China has recently threatened to ban export of rare earth metal to the US. What can the US do to retaliate against such a move politically? Is there anything the U.S. can do that could hurt China as much? Also, is there any perhaps less aggressive move the U.S. could use in order to retaliate or prevent China from doing such a thing?
What can the U.S. do politically if China decided to stop exporting rare earth metals to the U.S.?
Sensible actions seem to be:
- Buy rare earth materials from other suppliers
- Facilitate the production of rare earth materials in the USA and/or friendlier countries
- Invest in alternatives to rare earth materials
I left this as a comment on a similar question (but specifically about Nato):
Such materials aren't particularly rare in terms of distribution around the planet - they are 'just' costly (economically and environmentally) to produce. Decades ago the USA had a virtual monopoly on supply. It lost that monopoly to China which could do it much cheaper. If China makes rare earth materials more expensive or stops supply altogether, other countries will find production more economic and/or they will use different materials. As happened during the China rare earth embargo in 2010.
As this question was phrased, what could the US do to hurt China in response, they could do almost anything to escalate the trade war. Of course, there's a measure of self-hurt in trade wars as well.
But the US has already taken (protectionist) steps to reduce its dependence on Chinese raw or finished imports using rare earths, at least in the military sector:
The new legislation, more commonly known as the 2019 National Defense Authorization Act, prohibits the U.S. Department of Defense from acquiring rare earth magnets – along with certain tungsten, tantalum and molybdenum products – from China, Russia, Iran, and North Korea. “This is a turning point in the re-establishment of an independent US rare earth industry,” said Ucore President and CEO Jim McKenzie. “It is also an important inflection point for rare earth investors. Rare earth magnets, or REMs, represent a technology of critical importance to the American military.”
More of the same could follow, whether or not China cuts its exports to the US.
Following the 2009-2010 disruption in Chinese rare earth exports, the USGS has conducted a survey of US rare earths deposits, and found them to be substantial. If cost were no objection, the US could easily exploit these. (And related to that, Japan has even conducted underwater prospecting finding vast reserves in their waters.)
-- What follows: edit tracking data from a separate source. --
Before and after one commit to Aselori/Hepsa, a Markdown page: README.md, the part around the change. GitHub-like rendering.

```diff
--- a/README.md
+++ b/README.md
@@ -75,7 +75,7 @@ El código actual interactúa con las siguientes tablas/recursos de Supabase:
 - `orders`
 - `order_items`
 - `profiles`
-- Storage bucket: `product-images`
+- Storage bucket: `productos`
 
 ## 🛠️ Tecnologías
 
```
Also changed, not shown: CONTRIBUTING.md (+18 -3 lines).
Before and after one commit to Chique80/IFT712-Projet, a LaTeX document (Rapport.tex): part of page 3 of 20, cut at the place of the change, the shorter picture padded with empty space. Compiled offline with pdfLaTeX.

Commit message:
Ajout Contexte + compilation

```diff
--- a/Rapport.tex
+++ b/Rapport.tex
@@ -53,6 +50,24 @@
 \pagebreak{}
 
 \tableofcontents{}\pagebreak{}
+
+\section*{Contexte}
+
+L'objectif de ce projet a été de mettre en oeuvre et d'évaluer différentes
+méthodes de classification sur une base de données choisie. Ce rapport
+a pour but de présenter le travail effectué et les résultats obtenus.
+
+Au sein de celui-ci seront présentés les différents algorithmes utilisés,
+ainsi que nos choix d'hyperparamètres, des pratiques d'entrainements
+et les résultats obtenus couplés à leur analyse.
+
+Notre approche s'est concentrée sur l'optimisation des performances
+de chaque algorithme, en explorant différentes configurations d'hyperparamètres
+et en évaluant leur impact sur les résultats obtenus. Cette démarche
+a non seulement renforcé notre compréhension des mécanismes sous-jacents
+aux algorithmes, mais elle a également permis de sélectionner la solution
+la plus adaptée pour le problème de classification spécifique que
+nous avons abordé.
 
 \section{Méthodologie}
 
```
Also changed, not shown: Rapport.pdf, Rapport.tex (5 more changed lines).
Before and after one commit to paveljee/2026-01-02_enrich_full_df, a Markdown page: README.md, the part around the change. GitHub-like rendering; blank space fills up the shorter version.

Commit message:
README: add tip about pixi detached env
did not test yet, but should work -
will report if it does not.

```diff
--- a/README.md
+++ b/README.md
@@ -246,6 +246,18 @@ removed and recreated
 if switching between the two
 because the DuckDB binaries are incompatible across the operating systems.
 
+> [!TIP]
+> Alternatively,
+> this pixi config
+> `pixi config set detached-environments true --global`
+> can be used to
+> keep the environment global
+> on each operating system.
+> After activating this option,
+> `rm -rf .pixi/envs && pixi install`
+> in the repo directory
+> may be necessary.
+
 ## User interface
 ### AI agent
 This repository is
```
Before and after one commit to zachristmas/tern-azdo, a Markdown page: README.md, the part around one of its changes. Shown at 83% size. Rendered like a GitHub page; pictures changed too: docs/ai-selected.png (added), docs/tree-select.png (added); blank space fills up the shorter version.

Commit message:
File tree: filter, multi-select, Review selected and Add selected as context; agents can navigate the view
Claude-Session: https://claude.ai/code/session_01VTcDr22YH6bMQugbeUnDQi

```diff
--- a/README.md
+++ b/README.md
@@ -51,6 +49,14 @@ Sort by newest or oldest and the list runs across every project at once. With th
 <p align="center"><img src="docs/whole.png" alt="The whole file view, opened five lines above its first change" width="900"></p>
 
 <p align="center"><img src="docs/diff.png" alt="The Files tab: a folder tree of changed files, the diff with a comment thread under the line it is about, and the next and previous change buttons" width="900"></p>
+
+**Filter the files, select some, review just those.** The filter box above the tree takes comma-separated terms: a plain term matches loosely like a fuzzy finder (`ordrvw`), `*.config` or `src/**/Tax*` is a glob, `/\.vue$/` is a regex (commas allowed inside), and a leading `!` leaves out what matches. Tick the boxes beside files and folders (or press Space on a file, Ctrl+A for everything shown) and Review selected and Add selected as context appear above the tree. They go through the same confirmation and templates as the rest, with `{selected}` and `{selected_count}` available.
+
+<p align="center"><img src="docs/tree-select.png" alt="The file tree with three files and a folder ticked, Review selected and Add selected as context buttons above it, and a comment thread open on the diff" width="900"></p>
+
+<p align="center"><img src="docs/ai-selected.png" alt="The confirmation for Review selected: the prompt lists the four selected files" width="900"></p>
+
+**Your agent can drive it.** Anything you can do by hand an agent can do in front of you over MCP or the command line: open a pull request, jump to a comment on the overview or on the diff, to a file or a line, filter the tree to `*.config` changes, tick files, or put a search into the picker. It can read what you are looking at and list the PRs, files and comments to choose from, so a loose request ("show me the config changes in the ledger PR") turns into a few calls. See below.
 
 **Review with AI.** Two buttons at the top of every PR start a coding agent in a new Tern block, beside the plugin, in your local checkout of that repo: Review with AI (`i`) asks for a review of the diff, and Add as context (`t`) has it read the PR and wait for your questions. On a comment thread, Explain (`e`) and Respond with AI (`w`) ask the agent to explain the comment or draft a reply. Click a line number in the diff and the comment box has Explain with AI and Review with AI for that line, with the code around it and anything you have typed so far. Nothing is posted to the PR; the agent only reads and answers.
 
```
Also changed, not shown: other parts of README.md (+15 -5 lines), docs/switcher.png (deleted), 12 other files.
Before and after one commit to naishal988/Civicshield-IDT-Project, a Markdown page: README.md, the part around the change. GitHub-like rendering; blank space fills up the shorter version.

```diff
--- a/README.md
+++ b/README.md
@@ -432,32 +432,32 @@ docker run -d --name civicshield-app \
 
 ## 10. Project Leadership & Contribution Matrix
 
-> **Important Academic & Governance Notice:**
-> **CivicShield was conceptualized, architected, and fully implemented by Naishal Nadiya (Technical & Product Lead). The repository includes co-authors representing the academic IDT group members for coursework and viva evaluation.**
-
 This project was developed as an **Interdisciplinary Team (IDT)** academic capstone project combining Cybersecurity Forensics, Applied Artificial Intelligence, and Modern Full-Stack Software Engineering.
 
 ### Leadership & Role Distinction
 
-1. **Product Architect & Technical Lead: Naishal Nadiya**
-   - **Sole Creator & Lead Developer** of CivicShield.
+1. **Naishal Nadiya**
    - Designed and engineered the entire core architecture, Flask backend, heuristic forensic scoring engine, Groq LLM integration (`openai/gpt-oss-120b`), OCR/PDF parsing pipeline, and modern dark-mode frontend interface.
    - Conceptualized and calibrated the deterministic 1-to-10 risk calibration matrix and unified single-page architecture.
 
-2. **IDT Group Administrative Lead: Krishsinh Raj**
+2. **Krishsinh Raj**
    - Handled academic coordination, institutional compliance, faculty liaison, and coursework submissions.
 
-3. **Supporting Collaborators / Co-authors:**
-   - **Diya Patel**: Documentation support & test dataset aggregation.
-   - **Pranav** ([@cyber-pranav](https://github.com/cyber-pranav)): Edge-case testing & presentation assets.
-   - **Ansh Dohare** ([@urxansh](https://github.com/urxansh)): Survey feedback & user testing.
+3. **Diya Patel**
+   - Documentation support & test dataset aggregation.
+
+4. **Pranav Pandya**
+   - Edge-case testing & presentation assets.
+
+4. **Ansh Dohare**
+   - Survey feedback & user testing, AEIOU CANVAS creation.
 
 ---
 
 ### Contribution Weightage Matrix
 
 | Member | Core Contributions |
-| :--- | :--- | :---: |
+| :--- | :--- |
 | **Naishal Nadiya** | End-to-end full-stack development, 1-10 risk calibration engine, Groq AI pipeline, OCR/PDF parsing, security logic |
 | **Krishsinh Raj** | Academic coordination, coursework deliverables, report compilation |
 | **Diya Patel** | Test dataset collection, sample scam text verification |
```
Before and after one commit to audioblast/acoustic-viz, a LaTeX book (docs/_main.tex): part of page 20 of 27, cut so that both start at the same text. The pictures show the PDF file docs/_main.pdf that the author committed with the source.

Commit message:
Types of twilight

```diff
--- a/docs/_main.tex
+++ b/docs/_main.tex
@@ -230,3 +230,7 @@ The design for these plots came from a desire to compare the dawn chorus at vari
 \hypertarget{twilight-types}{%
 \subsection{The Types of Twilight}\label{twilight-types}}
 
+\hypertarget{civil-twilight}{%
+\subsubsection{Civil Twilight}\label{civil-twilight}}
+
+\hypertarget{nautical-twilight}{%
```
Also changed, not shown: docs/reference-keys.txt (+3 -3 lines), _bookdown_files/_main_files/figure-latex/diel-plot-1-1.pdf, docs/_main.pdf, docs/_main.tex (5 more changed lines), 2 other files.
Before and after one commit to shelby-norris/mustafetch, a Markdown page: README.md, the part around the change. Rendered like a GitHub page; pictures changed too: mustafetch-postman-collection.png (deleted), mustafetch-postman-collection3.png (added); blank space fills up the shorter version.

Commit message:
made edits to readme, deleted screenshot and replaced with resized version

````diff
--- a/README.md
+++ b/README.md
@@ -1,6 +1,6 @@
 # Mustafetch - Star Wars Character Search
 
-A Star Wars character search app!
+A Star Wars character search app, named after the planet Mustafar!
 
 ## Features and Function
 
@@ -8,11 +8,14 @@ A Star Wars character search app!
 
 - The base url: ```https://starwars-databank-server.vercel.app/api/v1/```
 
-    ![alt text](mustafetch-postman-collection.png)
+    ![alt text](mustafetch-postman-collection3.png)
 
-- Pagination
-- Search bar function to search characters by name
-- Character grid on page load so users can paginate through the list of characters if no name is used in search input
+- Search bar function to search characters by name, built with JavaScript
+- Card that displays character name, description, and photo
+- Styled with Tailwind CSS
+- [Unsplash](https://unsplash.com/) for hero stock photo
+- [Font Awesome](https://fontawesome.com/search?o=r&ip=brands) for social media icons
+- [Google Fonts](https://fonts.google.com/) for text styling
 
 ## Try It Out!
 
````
As an aside, China lost a WTO case on their rare-earth export restrictions in 2014-2015 (the complaints were from the US, EU, Japan (DS431-DS433) and Canada also joined consultations.) But short-term, surely there could be price disruption from a Chinese restrictive measure, as there was not so long ago:
Globally however there has already been a reduction on dependency from China since then: